What the task asks
Every entry below needs to be printed again exactly, with its pictures left out.

(Web page edit records)
Content starts

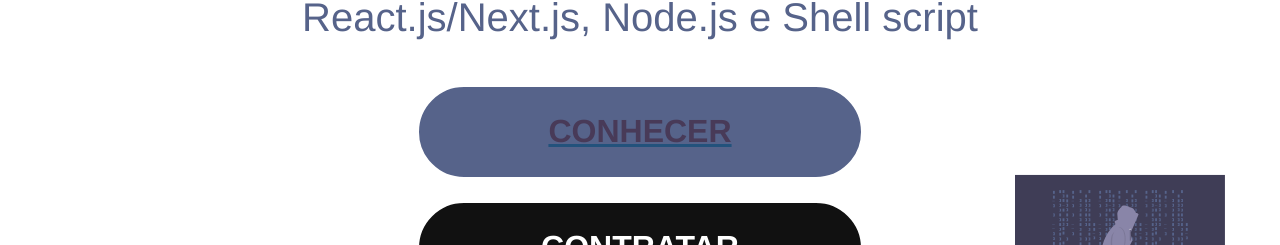
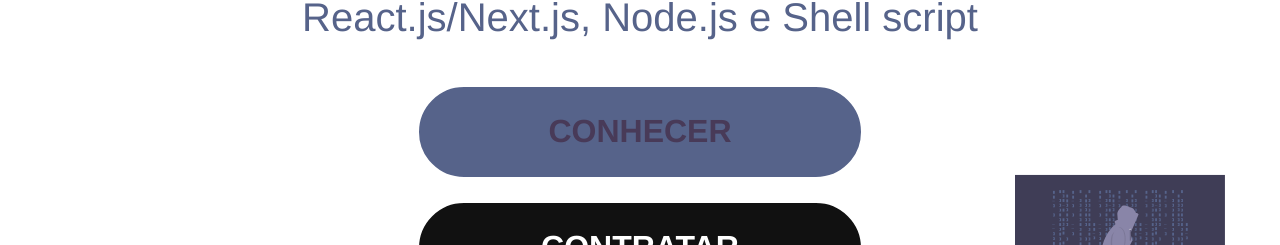
Before and after one commit to HenriqueOCabral/he, a Next.js app: page / in a window 1280 px wide. In both pictures the pointer is over the link "CONHECER". Shown: the part 345-590 px from the top of the page. Built offline with nearby package versions, Linux system fonts and the light colour scheme.

Commit message:
hoverFix

```diff
--- a/styles/globals.css
+++ b/styles/globals.css
@@ -44,5 +44,5 @@
 }
 
 a:hover {
-   text-decoration: none;
+   text-decoration: none !important;
 }
```
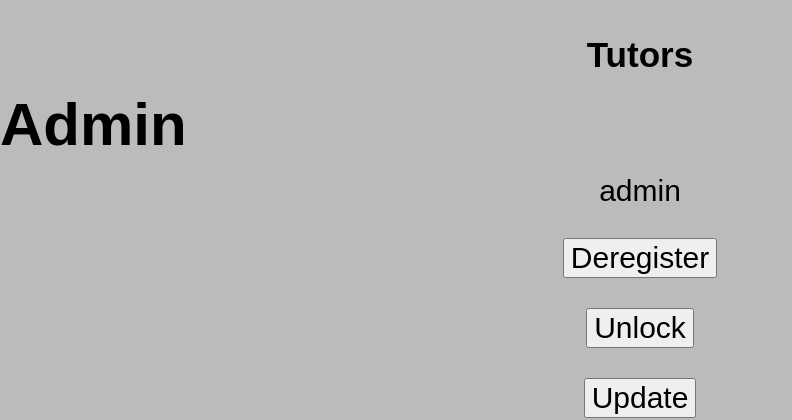
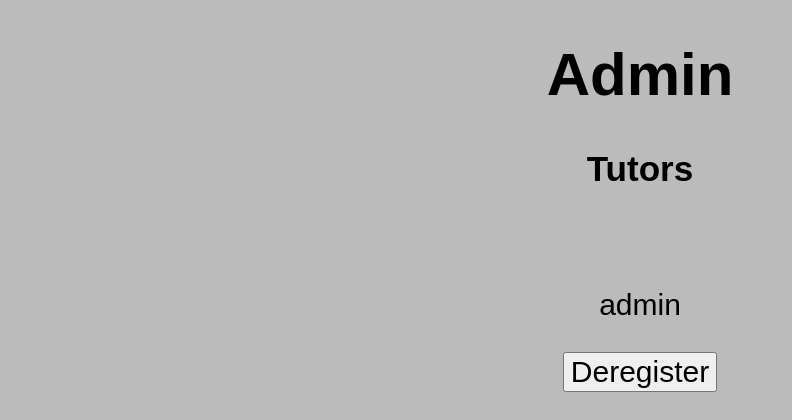
Before and after one commit to Andrei295/new_flask, a Flask app: page /admin in a window 1280 px wide. Shown: the top 420 px of the page, without its empty margins (0-792 px from the left). Run offline with Flask 3, Linux system fonts and the light colour scheme; data comes from the database, SQL or seed files in the repository; some libraries are stand-ins or nearby versions.

Commit message:
small changes

```diff
--- a/static/styles.css
+++ b/static/styles.css
@@ -17,6 +17,7 @@ body {
 
 
 .heading {
+    text-align: center;
     font-weight: bold;
     top:50px;
     position: fixed;
--- a/templates/admin.html
+++ b/templates/admin.html
@@ -13,7 +13,7 @@
     <body style="text-align: center; background-color: rgb(187, 187, 187);">
 
 
-        <h1 class="heading">Admin</h1>
+        <h1>Admin</h1>
 
         <h3>Tutors</h3>
 
```
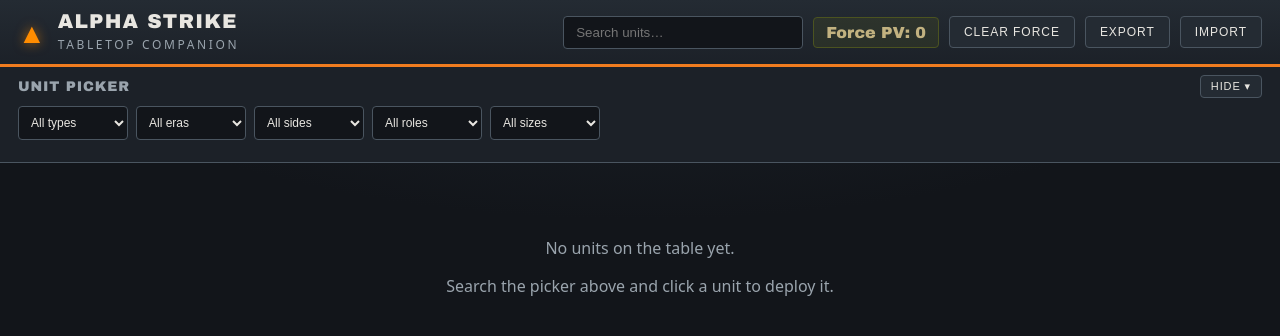
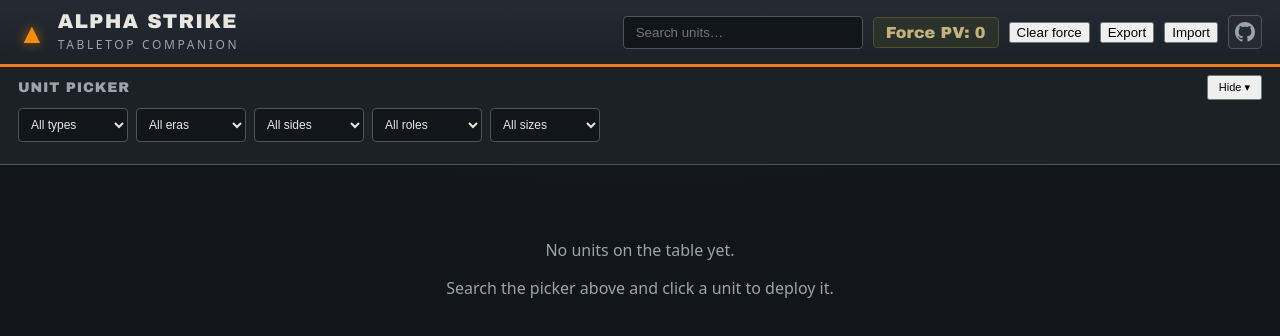
Before and after one commit to superversivesf/alpha-strike-companion, a website with bundled scripts: page site/index.html in a window 1280 px wide. Built offline with nearby package versions, Linux system fonts and the light colour scheme; no server answers.

Commit message:
feat: GitHub link in topbar for source access

```diff
--- a/site/index.html
+++ b/site/index.html
@@ -22,6 +22,12 @@
       <button id="btn-export" class="btn" type="button">Export</button>
       <button id="btn-import" class="btn" type="button">Import</button>
       <input id="import-file" type="file" accept="application/json,.json" hidden>
+      <a class="github-link" href="https://github.com/superversivesf/alpha-strike-companion"
+         target="_blank" rel="noopener" aria-label="Source code on GitHub" title="Source code on GitHub">
+        <svg viewBox="0 0 16 16" width="20" height="20" fill="currentColor" aria-hidden="true">
+          <path d="M8 0C3.58 0 0 3.58 0 8c0 3.54 2.29 6.53 5.47 7.59.4.07.55-.17.55-.38 0-.19-.01-.82-.01-1.49-2.01.37-2.53-.49-2.69-.94-.09-.23-.48-.94-.82-1.13-.28-.15-.68-.52-.01-.53.63-.01 1.08.58 1.23.82.72 1.21 1.87.87 2.33.66.07-.52.28-.87.51-1.07-1.78-.2-3.64-.89-3.64-3.95 0-.87.31-1.59.82-2.15-.08-.2-.36-1.02.08-2.12 0 0 .67-.21 2.2.82.64-.18 1.32-.27 2-.27s1.36.09 2 .27c1.53-1.04 2.2-.82 2.2-.82.44 1.1.16 1.92.08 2.12.51.56.82 1.27.82 2.15 0 3.07-1.87 3.75-3.65 3.95.29.25.54.73.54 1.48 0 1.07-.01 1.93-.01 2.2 0 .21.15.46.55.38A8.01 8.01 0 0 0 16 8c0-4.42-3.58-8-8-8Z"/>
+        </svg>
+      </a>
     </div>
   </header>
 
--- a/site/styles.css
+++ b/site/styles.css
@@ -79,8 +79,20 @@
   background: rgba(75, 83, 32, 0.25);
 }
 
-.btn {
-  padding: 8px 14px;
+.github-link {
+  display: inline-flex;
+  align-items: center;
+  padding: 6px;
+  border: 1px solid var(--border);
+  border-radius: 4px;
+  background: var(--panel-2);
+  color: var(--muted);
+  line-height: 0;
+}
+.github-link:hover {
+  color: var(--accent-strong);
+  border-color: var(--accent);
+}
   border: 1px solid var(--border);
   border-radius: 4px;
   background: var(--panel-2);
```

Content ends

Completed exercise
Before and after one commit to HenriqueOCabral/he, a Next.js app: page / in a window 1280 px wide. In both pictures the pointer is over the link "CONHECER". Shown: the part 345-590 px from the top of the page. Built offline with nearby package versions, Linux system fonts and the light colour scheme.

Commit message:
hoverFix

```diff
--- a/styles/globals.css
+++ b/styles/globals.css
@@ -44,5 +44,5 @@
 }
 
 a:hover {
-   text-decoration: none;
+   text-decoration: none !important;
 }
```
Before and after one commit to Andrei295/new_flask, a Flask app: page /admin in a window 1280 px wide. Shown: the top 420 px of the page, without its empty margins (0-792 px from the left). Run offline with Flask 3, Linux system fonts and the light colour scheme; data comes from the database, SQL or seed files in the repository; some libraries are stand-ins or nearby versions.

Commit message:
small changes

```diff
--- a/static/styles.css
+++ b/static/styles.css
@@ -17,6 +17,7 @@ body {
 
 
 .heading {
+    text-align: center;
     font-weight: bold;
     top:50px;
     position: fixed;
--- a/templates/admin.html
+++ b/templates/admin.html
@@ -13,7 +13,7 @@
     <body style="text-align: center; background-color: rgb(187, 187, 187);">
 
 
-        <h1 class="heading">Admin</h1>
+        <h1>Admin</h1>
 
         <h3>Tutors</h3>
 
```
Before and after one commit to superversivesf/alpha-strike-companion, a website with bundled scripts: page site/index.html in a window 1280 px wide. Built offline with nearby package versions, Linux system fonts and the light colour scheme; no server answers.

Commit message:
feat: GitHub link in topbar for source access

```diff
--- a/site/index.html
+++ b/site/index.html
@@ -22,6 +22,12 @@
       <button id="btn-export" class="btn" type="button">Export</button>
       <button id="btn-import" class="btn" type="button">Import</button>
       <input id="import-file" type="file" accept="application/json,.json" hidden>
+      <a class="github-link" href="https://github.com/superversivesf/alpha-strike-companion"
+         target="_blank" rel="noopener" aria-label="Source code on GitHub" title="Source code on GitHub">
+        <svg viewBox="0 0 16 16" width="20" height="20" fill="currentColor" aria-hidden="true">
+          <path d="M8 0C3.58 0 0 3.58 0 8c0 3.54 2.29 6.53 5.47 7.59.4.07.55-.17.55-.38 0-.19-.01-.82-.01-1.49-2.01.37-2.53-.49-2.69-.94-.09-.23-.48-.94-.82-1.13-.28-.15-.68-.52-.01-.53.63-.01 1.08.58 1.23.82.72 1.21 1.87.87 2.33.66.07-.52.28-.87.51-1.07-1.78-.2-3.64-.89-3.64-3.95 0-.87.31-1.59.82-2.15-.08-.2-.36-1.02.08-2.12 0 0 .67-.21 2.2.82.64-.18 1.32-.27 2-.27s1.36.09 2 .27c1.53-1.04 2.2-.82 2.2-.82.44 1.1.16 1.92.08 2.12.51.56.82 1.27.82 2.15 0 3.07-1.87 3.75-3.65 3.95.29.25.54.73.54 1.48 0 1.07-.01 1.93-.01 2.2 0 .21.15.46.55.38A8.01 8.01 0 0 0 16 8c0-4.42-3.58-8-8-8Z"/>
+        </svg>
+      </a>
     </div>
   </header>
 
--- a/site/styles.css
+++ b/site/styles.css
@@ -79,8 +79,20 @@
   background: rgba(75, 83, 32, 0.25);
 }
 
-.btn {
-  padding: 8px 14px;
+.github-link {
+  display: inline-flex;
+  align-items: center;
+  padding: 6px;
+  border: 1px solid var(--border);
+  border-radius: 4px;
+  background: var(--panel-2);
+  color: var(--muted);
+  line-height: 0;
+}
+.github-link:hover {
+  color: var(--accent-strong);
+  border-color: var(--accent);
+}
   border: 1px solid var(--border);
   border-radius: 4px;
   background: var(--panel-2);
```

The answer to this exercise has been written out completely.